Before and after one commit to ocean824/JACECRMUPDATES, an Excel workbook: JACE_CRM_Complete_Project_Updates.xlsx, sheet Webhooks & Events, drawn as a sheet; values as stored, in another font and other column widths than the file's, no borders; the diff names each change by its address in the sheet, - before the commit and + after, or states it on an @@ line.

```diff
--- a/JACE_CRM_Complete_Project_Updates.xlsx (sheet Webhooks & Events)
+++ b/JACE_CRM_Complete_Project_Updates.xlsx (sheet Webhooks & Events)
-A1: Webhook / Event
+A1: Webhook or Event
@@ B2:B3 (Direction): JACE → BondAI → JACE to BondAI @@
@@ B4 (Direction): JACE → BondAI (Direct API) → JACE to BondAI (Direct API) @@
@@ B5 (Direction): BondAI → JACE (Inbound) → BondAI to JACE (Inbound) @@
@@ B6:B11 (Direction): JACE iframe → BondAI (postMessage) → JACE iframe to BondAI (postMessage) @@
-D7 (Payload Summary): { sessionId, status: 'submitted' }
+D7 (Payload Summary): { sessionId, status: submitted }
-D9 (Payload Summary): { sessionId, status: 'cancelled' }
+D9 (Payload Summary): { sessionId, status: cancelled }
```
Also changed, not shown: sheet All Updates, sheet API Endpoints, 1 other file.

EXERCISE: Report the number of lines in the entries that hold the word "xlsx". Nothing else is wanted.

RESPONSE TO THE TASK: 3